Day 20Today our team will awake early, dress, and eat a quick breakfast, and then rope-up and begin our climb. The climb is primarily up glacier, end-running crevasses, and then finishing with a climb along a ridge. Along the ridge we may use running belays, or perhaps belay climbers as needed. Slopes vary in terms of steepness. The final ascent to the summit may be over a large crevasse, demanding a steep 60 degree snow and ice climb to the summit. Climb time to the summit will be around 7-9 hours.

We'll spend no more than an hour on the summit, resting and taking hero shots, and taking in the expansive Cordillera Blanca range.

On the descent, we may rappel to descend to more walkable terrain. We'll descend to high camp, and then down to our moraine camp in about 4-6 hours (or about half of our ascent time). This will be the longest day of our trip, about 14-18 hours.

Eat a quick dinner and then drop into bed!
In the morning, we'll return to the trailhead and then transfer from there back to Huaraz. The afternoon is free, with climbers usually resting, cleaning gear, and catching up with family and friends on the Internet.
Day 21From moraine camp, our team will descend to base camp, pack up, and then take the short walk back to the road. Our transportation will show up shortly afterwards, and we'll make the drive back to Huaraz. Time to the trailhead will be around 4-6 hours.

We'll wrap up our mini-climbing expedition with a final dinner in town, and prepare for our drive to Lima the next day. Celebrate and connect with loved ones back home!
There is an extra day in the itinerary here that could be used for acclimatization on Pisco, or used as a weather day, or perhaps could also be used to split the load carry to our high-camp. We may also want to spend another night at high camp after the climb. In summary, with this extra day, we'll have more options on the mountain, which will be helpful to craft the most successful and fun experience.
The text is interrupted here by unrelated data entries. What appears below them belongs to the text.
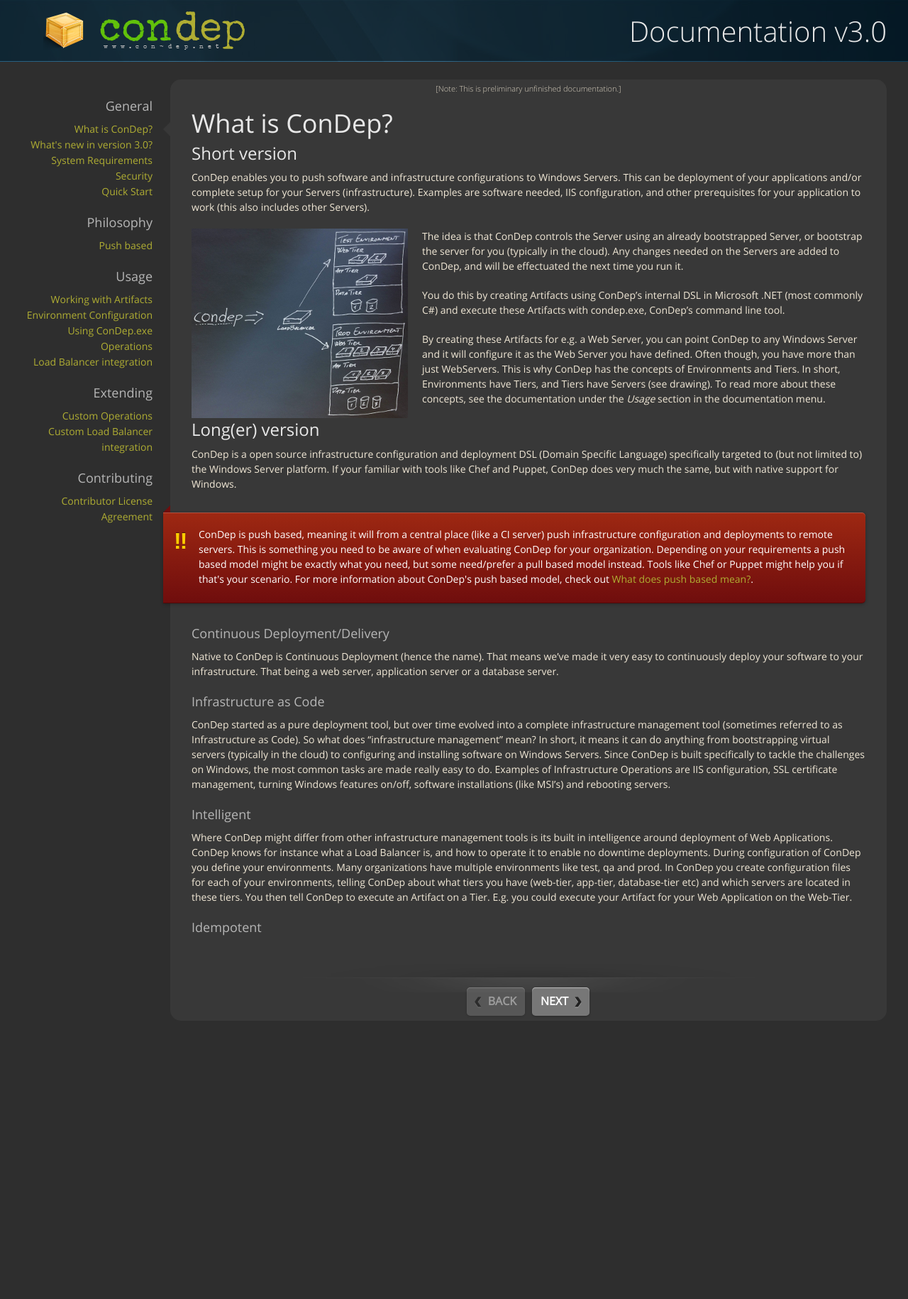
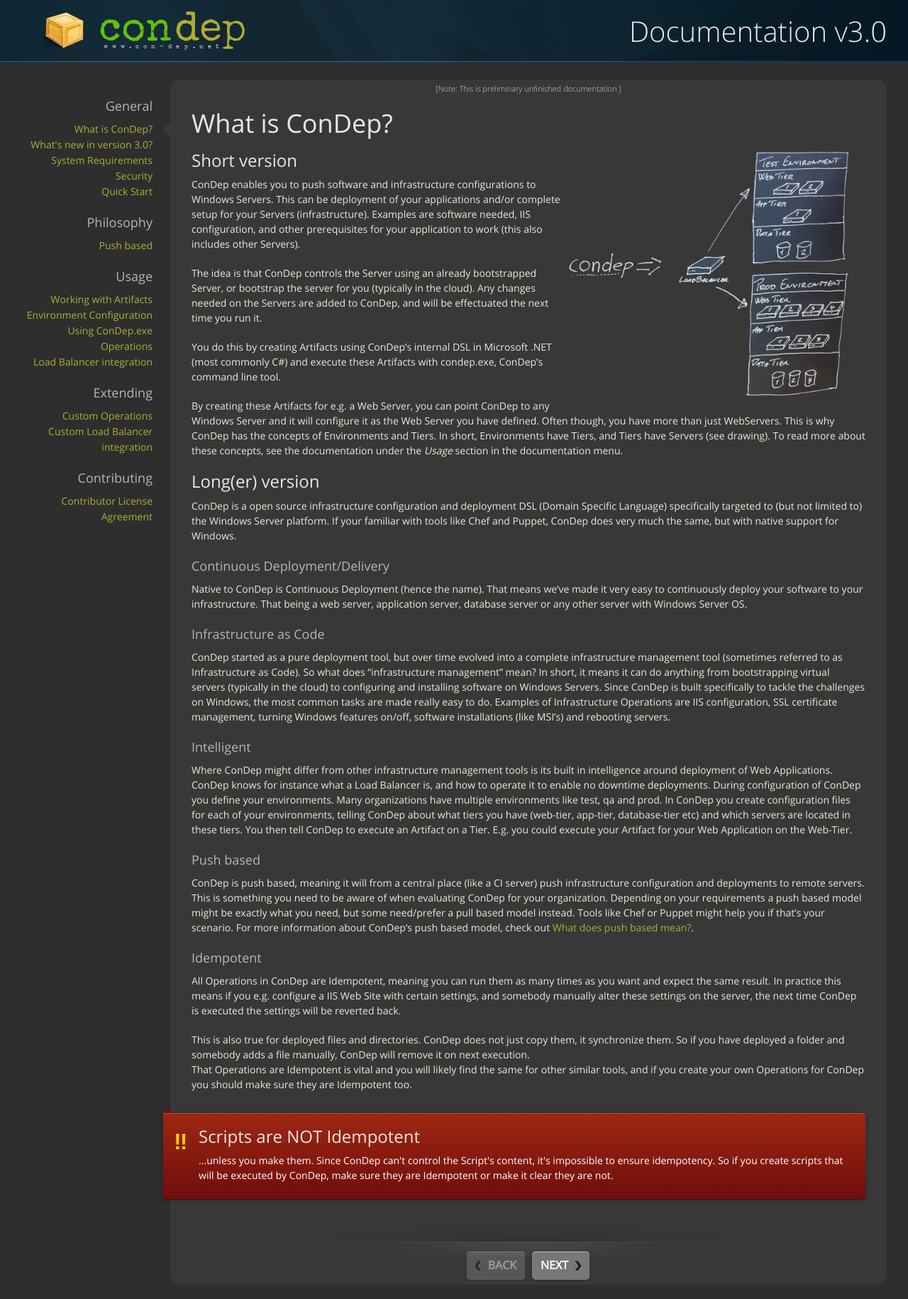
Before and after one commit to condep/condep.github.io, a Jekyll site: the page built from _docs/what-is-condep.md, in a window 1280 px wide. Shown: the whole page at 71% size. Built offline with Jekyll 4.4.1, drawn with Linux system fonts in a browser that asks for light colours; nearby versions of some CDN libraries; before the commit the page ends 1458 px from its top, so only the background shows below that.

Commit message:
updated docs

```diff
--- a/_docs/what-is-condep.md
+++ b/_docs/what-is-condep.md
@@ -8,10 +8,12 @@
 What is ConDep?
 ===============
 
+<img src="../../images/condep_arch2.png" class="img-align-right">
+
 ##Short version
 ConDep enables you to push software and infrastructure configurations to Windows Servers. This can be deployment of your applications and/or complete setup for your Servers (infrastructure). Examples are software needed, IIS configuration, and other prerequisites for your application to work (this also includes other Servers).
 
-![ConDep Architecture Image](../../images/condep_arch.png)The idea is that ConDep controls the Server using an already bootstrapped Server, or bootstrap the server for you (typically in the cloud). Any changes needed on the Servers are added to ConDep, and will be effectuated the next time you run it.
+The idea is that ConDep controls the Server using an already bootstrapped Server, or bootstrap the server for you (typically in the cloud). Any changes needed on the Servers are added to ConDep, and will be effectuated the next time you run it.
 
 You do this by creating Artifacts using ConDep's internal DSL in Microsoft .NET (most commonly C#) and execute these Artifacts with condep.exe, ConDep's command line tool.
 
@@ -20,14 +22,8 @@
 ##Long(er) version
 ConDep is a open source infrastructure configuration and deployment DSL (Domain Specific Language) specifically targeted to (but not limited to) the Windows Server platform. If your familiar with tools like Chef and Puppet, ConDep does very much the same, but with native support for Windows.
 
-<div class="note warning">
-  <p>
-		ConDep is push based, meaning it will from a central place (like a CI server) push infrastructure configuration and deployments to remote servers. This is something you need to be aware of when evaluating ConDep for your organization. Depending on your requirements a push based model might be exactly what you need, but some need/prefer a pull based model instead. Tools like Chef or Puppet might help you if that's your scenario. For more information about ConDep's push based model, check out <a href="/docs/push-based/">What does push based mean?</a>.
-	</p>
-</div>
-
 ###Continuous Deployment/Delivery
-Native to ConDep is Continuous Deployment (hence the name). That means we've made it very easy to continuously deploy your software to your infrastructure. That being a web server, application server or a database server.
+Native to ConDep is Continuous Deployment (hence the name). That means we've made it very easy to continuously deploy your software to your infrastructure. That being a web server, application server, database server or any other server with Windows Server OS.
 
 ###Infrastructure as Code
 ConDep started as a pure deployment tool, but over time evolved into a complete infrastructure management tool (sometimes referred to as Infrastructure as Code). So what does "infrastructure management" mean? In short, it means it can do anything from bootstrapping virtual servers (typically in the cloud) to configuring and installing software on Windows Servers. Since ConDep is built specifically to tackle the challenges on Windows, the most common tasks are made really easy to do. Examples of Infrastructure Operations are IIS configuration, SSL certificate management, turning Windows features on/off, software installations (like MSI's) and rebooting servers.
@@ -35,4 +31,18 @@
 ###Intelligent
 Where ConDep might differ from other infrastructure management tools is its built in intelligence around deployment of Web Applications. ConDep knows for instance what a Load Balancer is, and how to operate it to enable no downtime deployments. During configuration of ConDep you define your environments. Many organizations have multiple environments like test, qa and prod. In ConDep you create configuration files for each of your environments, telling ConDep about what tiers you have (web-tier, app-tier, database-tier etc) and which servers are located in these tiers. You then tell ConDep to execute an Artifact on a Tier. E.g. you could execute your Artifact for your Web Application on the Web-Tier.
 
+###Push based
+ConDep is push based, meaning it will from a central place (like a CI server) push infrastructure configuration and deployments to remote servers. This is something you need to be aware of when evaluating ConDep for your organization. Depending on your requirements a push based model might be exactly what you need, but some need/prefer a pull based model instead. Tools like Chef or Puppet might help you if that's your scenario. For more information about ConDep's push based model, check out <a href="/docs/push-based/">What does push based mean?</a>.
+
 ###Idempotent
+All Operations in ConDep are Idempotent, meaning you can run them as many times as you want and expect the same result. In practice this means if you e.g. configure a IIS Web Site with certain settings, and somebody manually alter these settings on the server, the next time ConDep is executed the settings will be reverted back.
+
+This is also true for deployed files and directories. ConDep does not just copy them, it synchronize them. So if you have deployed a folder and somebody adds a file manually, ConDep will remove it on next execution.
+That Operations are Idempotent is vital and you will likely find the same for other similar tools, and if you create your own Operations for ConDep you should make sure they are Idempotent too.
+
+<div class="note warning">
+	<h2>Scripts are NOT Idempotent</h2>
+  <p>
+  	...unless you make them. Since ConDep can't control the Script's content, it's impossible to ensure idempotency. So if you create scripts that will be executed by ConDep, make sure they are Idempotent or make it clear they are not.
+	</p>
+</div>
--- a/stylesheets/styles.css
+++ b/stylesheets/styles.css
@@ -605,6 +605,7 @@
 
 section img {
   max-width: 100%;
+  margin: 10px 10px 10px 10px;
 }
 
 blockquote {
@@ -835,7 +836,6 @@
 }
 
 section img {
-  float: left;
   margin-right: 20px;
 }
 
@@ -1010,6 +1010,14 @@
 
 .align-left { text-align: left; }
 
+.img-align-left {
+    float: left;
+}
+
+.img-align-right {
+    float: right;
+}
+
 /* Note types */
 .note {
   margin: 30px 0;
```
Also changed, not shown: _docs/quick-start.md (+2 -0 lines), _docs/security.md (+10 -0 lines), images/condep_arch2.png (added), images/ps_com_security.png (added).
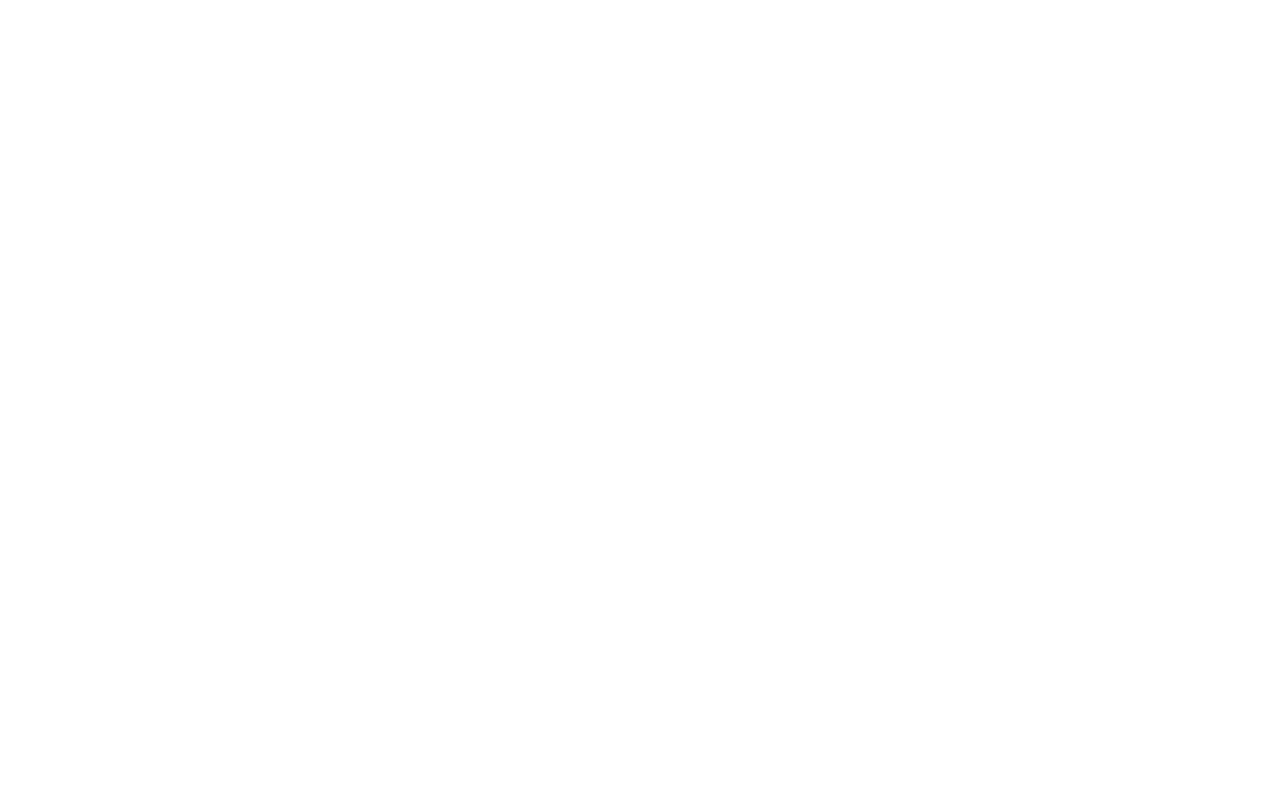
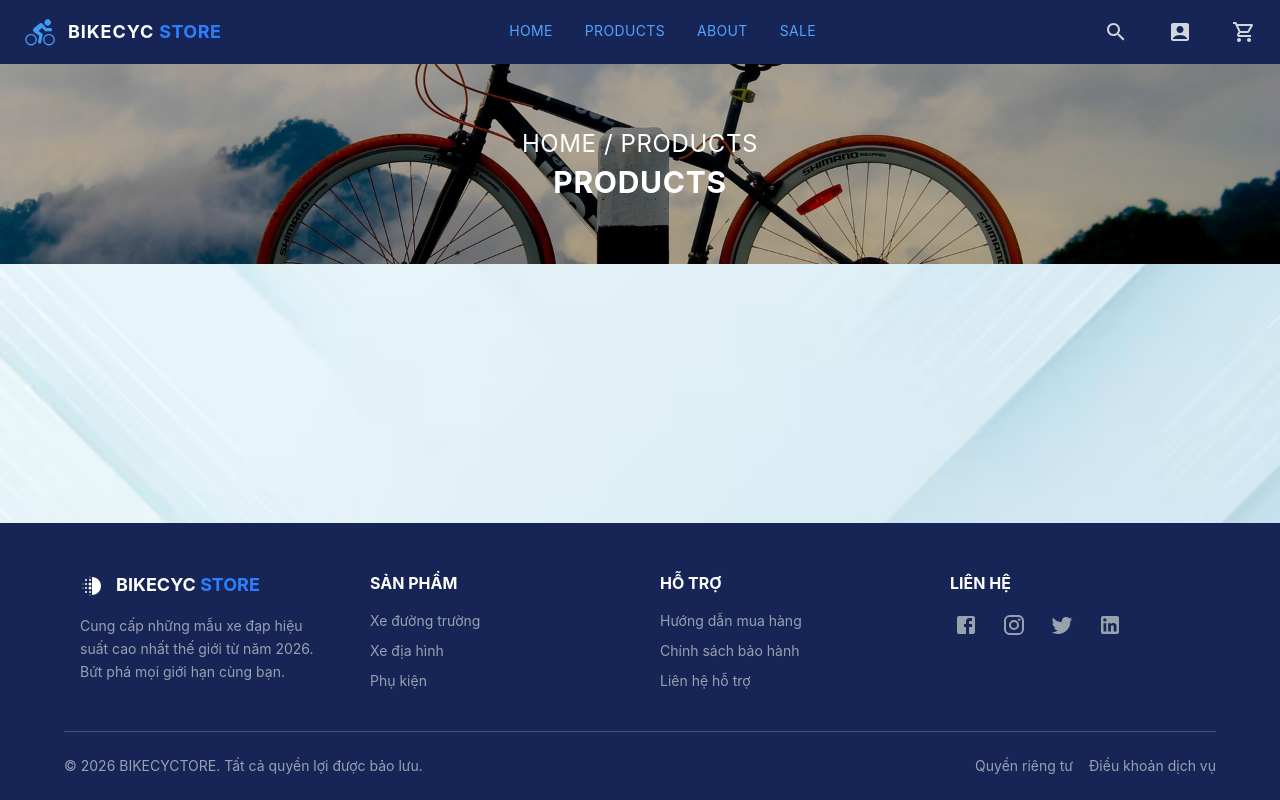
Before and after one commit to MikeLinh/ProjectWebAi, a React (Vite) app: page /product in a window 1280 px wide. Before the commit this address had no page. Built offline with nearby package versions, Linux system fonts and the light colour scheme.

Commit message:
khong co gi ca

```diff
--- a/src/App.tsx
+++ b/src/App.tsx
@@ -1,13 +1,14 @@
 import React from 'react'
 import { BrowserRouter as Router, Route, Routes } from 'react-router-dom'
 import Home from './pages/Home'
+import Product from './pages/Product'
 function App() {
 
   return (
     <Router>
       <Routes>
-        <Route path="/" element={<Home />}/>
-        <Route path="/" element={<Home />}/>
+        <Route path="/home" element={<Home />}/>
+        <Route path="/product" element={<Product />}/>
         <Route path="/" element={<Home />}/>
         <Route path="/" element={<Home />}/>
       </Routes>
--- a/src/components/home/navbar.tsx
+++ b/src/components/home/navbar.tsx
@@ -3,20 +3,22 @@
 import SearchIcon from '@mui/icons-material/Search';
 import AccountBoxIcon from '@mui/icons-material/AccountBox';
 import ShoppingCartOutlineIcon from '@mui/icons-material/ShoppingCartOutlined';
+import { Link } from "react-router-dom";
+
 export default function Navbar() {
     return (
         <nav className="w-full bg-blue-950 text-white px-6 py-4 flex items-center justify-between">
             <div className="flex items-center space-x-3">
                 <img src={logoAvatar} alt="Logo" className="w-8 h-8"/>
                 <span className="font-bold tracking-wider text-lg">
-                    BIKECYC <span className="text-blue-500">STORE</span>
+                    BIKECYC <span className="text-blue-500 tracking-wide">STORE</span>
                 </span>
             </div>
             <div className="items-center space-x-8 hidden md:flex text-sm text-blue-400 tracking-wide">
-                <a href="#home" className=" hover:text-white border-b-2 border-transparent hover:border-blue-500 transition-all duration-300">HOME</a>
-                <a href="#product" className="hover:text-white border-b-2 border-transparent hover:border-blue-500 transition-all duration-300">PRODUCTS</a>
-                <a href="#about" className="hover:text-white border-b-2 border-transparent hover:border-blue-500 transition-all duration-300">ABOUT</a>
-                <a href="#sale" className="hover:text-white border-b-2 border-transparent hover:border-blue-500 transition-all duration-300">SALE</a>
+               <Link to="/" className="hover:text-white border-b-2 border-transparent hover:border-blue-500 transition-all duration-300 tracking-wide">HOME</Link>
+                <Link to="/product" className="hover:text-white border-b-2 border-transparent hover:border-blue-500 transition-all duration-300 tracking-wide">PRODUCTS</Link>
+                <Link to="/about" className="hover:text-white border-b-2 border-transparent hover:border-blue-500 transition-all duration-300 tracking-wide">ABOUT</Link>
+                <Link to="/sale" className="hover:text-white border-b-2 border-transparent hover:border-blue-500 transition-all duration-300 tracking-wide">SALE</Link>
             </div>
             <div className="flex space-x-10">
                 <button className=" flex text-gray-300" hover:text-blue-400 transition-colors duration-200 item-center>
--- /dev/null
+++ b/src/components/products/mainproduct.tsx
@@ -0,0 +1,18 @@
+import React from "react";
+import backgroundp from "../../assets/images/backgroundproduct.png";
+
+export default function MainProduct() {
+  return (
+    <div className="w-full mx-auto">
+        <div className="w-full h-[180px] md:h-[200px] bg-cover bg-center relative flex flex-col items-center justify-center text-white"
+            style={{ backgroundImage: `url(${backgroundp})` }}>
+                <div className="absolute inset-0 bg-black/30"></div>
+                <div className="relative z-10 text-center space-y-1">
+                    <p className="text-white text-2xl tracking-wide font-normal">HOME / PRODUCTS</p>
+                    <h1 className="text-3xl text-white tracking-wide font-bold">PRODUCTS</h1>
+                </div>
+        </div>
+
+    </div>
+);
+}
--- a/src/pages/Product.tsx
+++ b/src/pages/Product.tsx
@@ -0,0 +1,22 @@
+import React from "react";
+import Navbar from "../components/home/navbar";
+import MainProduct from "../components/products/mainproduct";
+import Footer from "../components/home/footer";
+import background from "../assets/images/background.png";
+
+
+export default function Product() {
+    return (
+        <div className="min-h-screen w-full bg-cover bg-center bg-no-repeat relative"
+            style={{ backgroundImage: `url(${background})` }}>
+            <div className="relative z-10 min-h-screen flex flex-col justify-between">
+                <Navbar />
+                    <div className=" flex-1 w-full">
+                        <MainProduct />
+
+                    </div>
+                <Footer />
+            </div>
+        </div>
+    );
+}
```
Also changed, not shown: src/assets/images/backgroundproduct.png (added), src/components/products/SlidebarFilter.tsx (added).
Yannapaccha is also an option as a continuation, if we end up doing Pisco. It will all depend on conditions, weather, interest, fitness, and team experience.

Return to Huaraz; celebrate with a group dinner and pack for our trip homeward bound.
NOTE about Day 20-21: If we happen to return to Huaraz on Day 20/21, there is an option to tour ancient Inca sites above town and then do some last minute shopping in town. In the evening, we'll have a celebration dinner in a local restaurant and put the finishing touches on a fantastic experience in Peru.
Day 22Like the trekkers who left Huaraz earlier in the trip, we will have some time for some early morning shopping before our departure for Lima, drive 8 hours+ to the airport. We'll stop by the beach again for lunch, then make our way to the airport for late flights home.
Day 23Our climbing team arrives home this day, with reunions with family and friends. Celebrate life!